Couple of nice posts up from Zocalo's session last month on why there are not more women in City Hall. Robin Kramer was the first chief of staff to Mayor Antonio Villaraigosa and had held the same post for Mayor Richard Riordan. She is currently senior advisor to the Annenberg Retreat at Sunnylands. Here's her short Q-A — Zocalo likes to drop in some quirky questions. Excerpt:
Q: When did you last get a traffic ticket?
A: One traffic ticket my whole life. Utah, like 4 in the morning. My husband and I were driving to and from Denver. First, I got a ticket speeding, but it was that time of day. And then an hour later, he did. So, Utah—not one of our favorite places....
Q: What don’t you miss about City Hall?
A: I do not miss getting calls at 3 a.m. that an officer has been shot or that something has gone wrong. I don’t miss the 24/7 nature of it, which was unrelenting. That’s what I don’t miss.
Q: What’s your favorite L.A. restaurant?
A: We like Prado, which is on Larchmont Boulevard. It’s Caribbean, family-oriented, great food, convivial—no screaming—funky. There are many fine restaurants here, but it’s of a type. Great people, too.
KPCC reporter Alice Walton also took some Zocalo questions in the green room at the City Hall women event. Excerpt:
Q: What tweet are you most proud of?
A: The ones that are quirkiest seem to be the best and are the most fun and most enjoyed. Last week I had a tweet about finding a cockroach in the paper towel dispenser at City Hall, and people loved that. People tweeted back their cockroach stories. I even got a call from KTLA wanting to do a story on it. So stuff like that’s pretty good, or any time I can tweet about what a city councilmember is doing during a meeting, that’s pretty funny.
Q: What’s your favorite cliché?
A: Probably that things always work out. It’s such a cliché, and I don’t even know what it means, but I think it’s a helpful thing to keep in mind if you’re frustrated or bothered by something.
Q: Besides women and fewer cockroaches, what does L.A. politics need more of?
A: I think it needs people to be way more engaged. I don’t think the average Angeleno knows what City Hall should be doing for them, and doesn’t know what to expect of their elected officials.
The dearth-of-women panel also included Mariel Garza, the opinion editor for the Los Angeles News Group, and Linda Griego, who ran for mayor in 1993. Here's a Zocalo write-up of the discussion. Sample:
What we don’t have, said Kramer, is “the machine that galvanizes people to get into politics”—the role that political parties used to play. But this means there’s also an opening: “The moment is ripe for a multiethnic, a multicultural group of women and men—principally led by women—to create a pipeline to nurture and support women to run for office.”
Looking at the most recent mayoral race, Garza asked the panelists if they felt gender was an issue.
Griego said that while the candidates couldn’t say, “Vote for me because I’m a woman,” she didn’t think there was a gender backlash.

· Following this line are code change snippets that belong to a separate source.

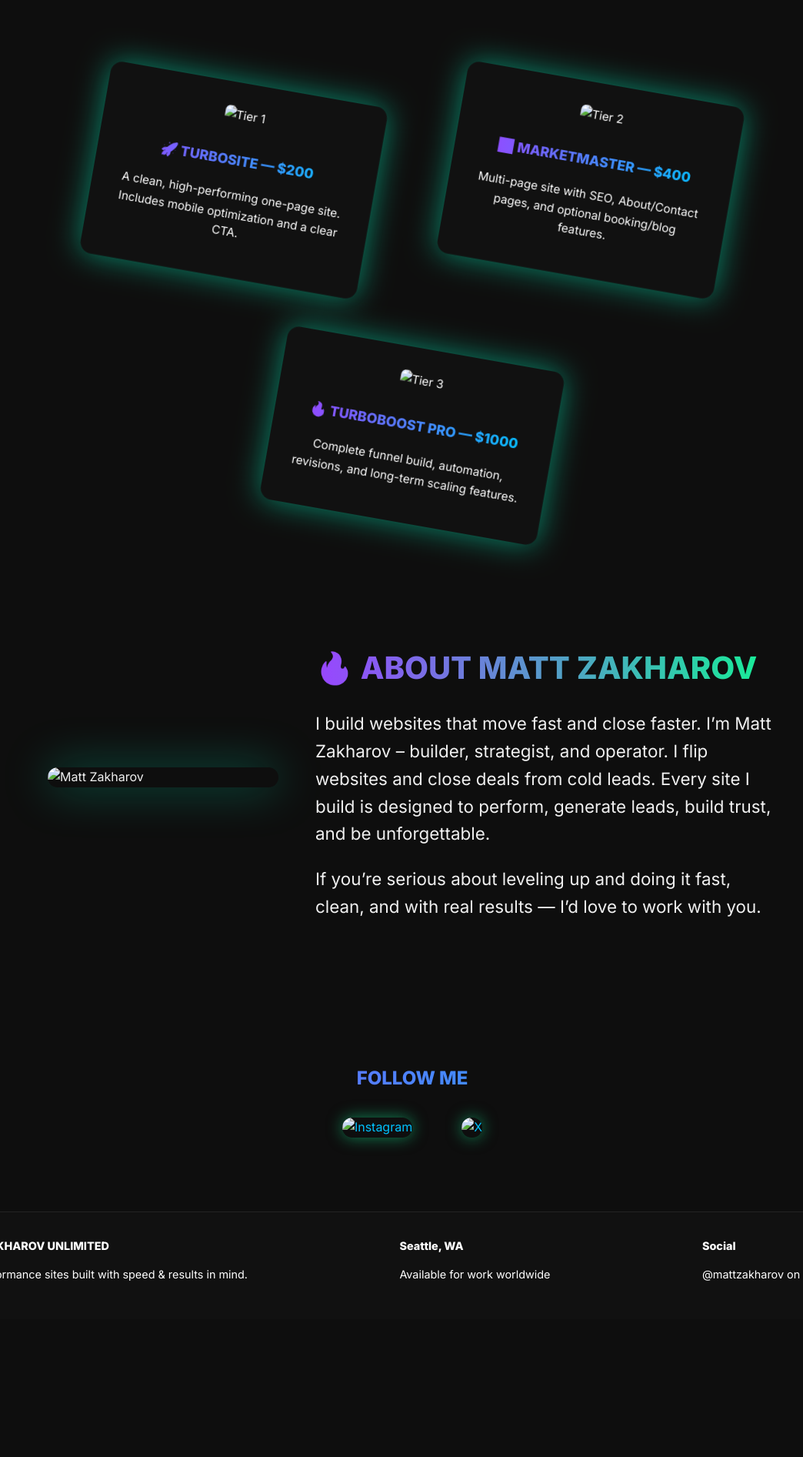
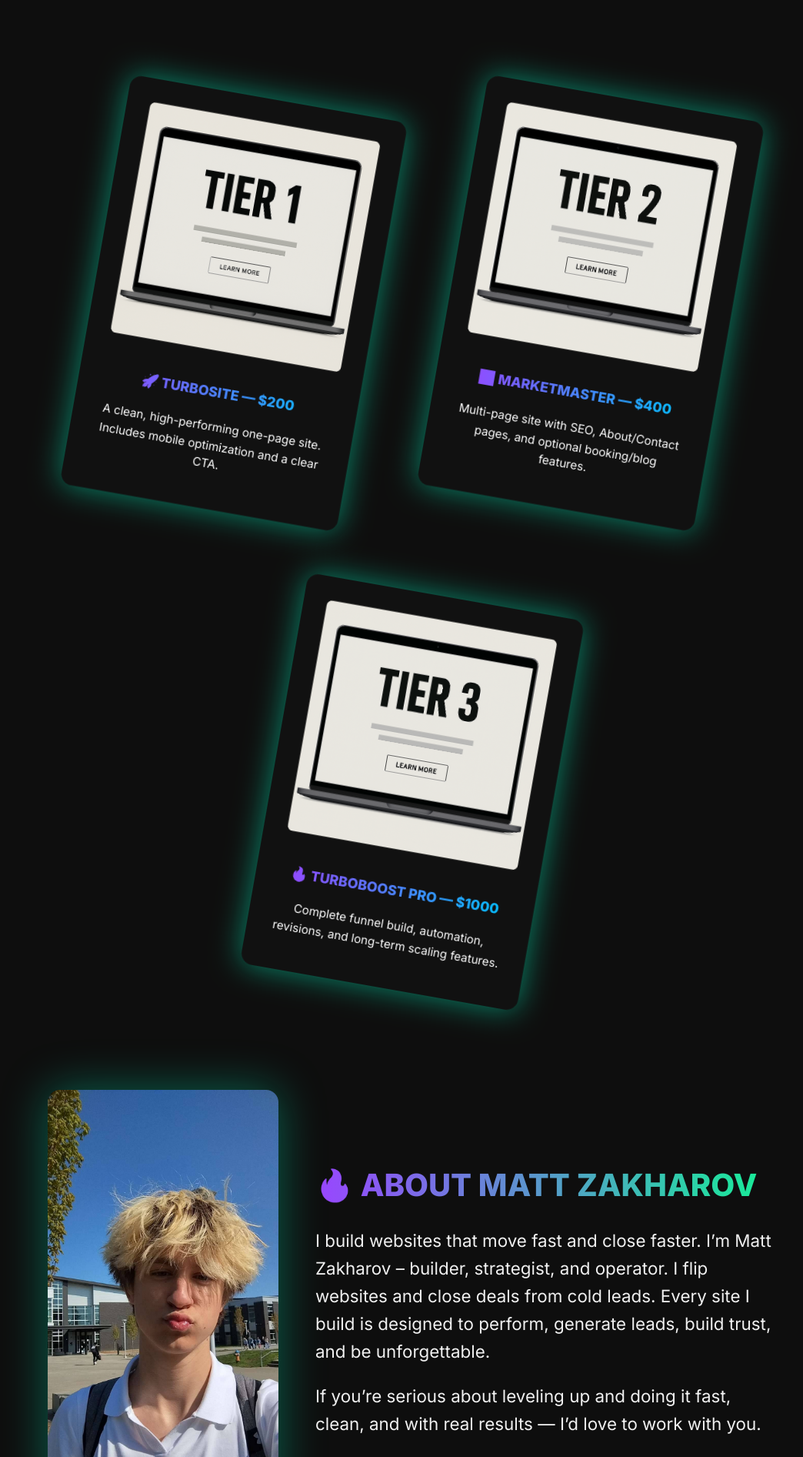
Before and after one commit to Matt-ATH/mattzakharov-site, a plain HTML site: page index.html in a window 1280 px wide. Shown: the part 880-2773 px from the top of the page at 77% size, without its empty margins (104-1148 px from the left). Before the commit the page ends 2594 px from the top, so only its background shows below. Drawn offline with nearby package versions, Linux system fonts and the light colour scheme; files that its build step writes are made by us from their sources.

Commit message:
Update index.html

```diff
--- a/index.html
+++ b/index.html
@@ -220,7 +220,7 @@
       <button class="btn">LET'S BUILD</button>
     </div>
     <div class="hero-image">
-      <img src="images/hero.png" alt="Tear Image" />
+      <img src="hero.png" alt="Tear Image" />
     </div>
   </header>
 
@@ -229,21 +229,21 @@
     <div class="tiers">
       <div class="tier">
         <a href="turbosite.html">
-          <img src="images/tier1.png" alt="Tier 1">
+          <img src="tier1.png" alt="Tier 1">
           <h3>🚀 TURBOSITE — $200</h3>
           <p>A clean, high-performing one-page site. Includes mobile optimization and a clear CTA.</p>
         </a>
       </div>
       <div class="tier">
         <a href="marketmaster.html">
-          <img src="images/tier2.png" alt="Tier 2">
+          <img src="tier2.png" alt="Tier 2">
           <h3>📈 MARKETMASTER — $400</h3>
           <p>Multi-page site with SEO, About/Contact pages, and optional booking/blog features.</p>
         </a>
       </div>
       <div class="tier">
         <a href="turboboost.html">
-          <img src="images/tier3.png" alt="Tier 3">
+          <img src="tier3.png" alt="Tier 3">
           <h3>🔥 TURBOBOOST PRO — $1000</h3>
           <p>Complete funnel build, automation, revisions, and long-term scaling features.</p>
         </a>
@@ -253,7 +253,7 @@
 
   <section class="about-section" id="about">
     <div class="about-content">
-      <img src="images/matt.png" alt="Matt Zakharov">
+      <img src="matt.png" alt="Matt Zakharov">
       <div class="text">
         <h2>🔥 ABOUT MATT ZAKHAROV</h2>
         <p>I build websites that move fast and close faster. I’m Matt Zakharov – builder, strategist, and operator. I flip websites and close deals from cold leads. Every site I build is designed to perform, generate leads, build trust, and be unforgettable.</p>
@@ -265,8 +265,8 @@
   <section class="social-section">
     <h2 style="text-align:center;">FOLLOW ME</h2>
     <div class="social-icons" style="text-align:center;">
-      <a href="https://www.instagram.com/mattzakharov/" target="_blank"><img src="images/social-insta.png" alt="Instagram"></a>
-      <a href="https://x.com/mattzakharov" target="_blank"><img src="images/social-x.png" alt="X"></a>
+      <a href="https://www.instagram.com/mattzakharov/" target="_blank"><img src="social-insta.png" alt="Instagram"></a>
+      <a href="https://x.com/mattzakharov" target="_blank"><img src="social-x.png" alt="X"></a>
     </div>
   </section>
 
```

But Walton said that when the prospect of Wendy Greuel becoming L.A.’s first female mayor came up on the air and on social media, commenters weren’t very nice. “People would ask, so what?” she said. And missing from the conversation were the benefits of creating a culture of equality and a role model for young women.
Greuel definitely tried to work the first-woman angle hard as her campaign faltered, but she found it just didn't take with enough voters.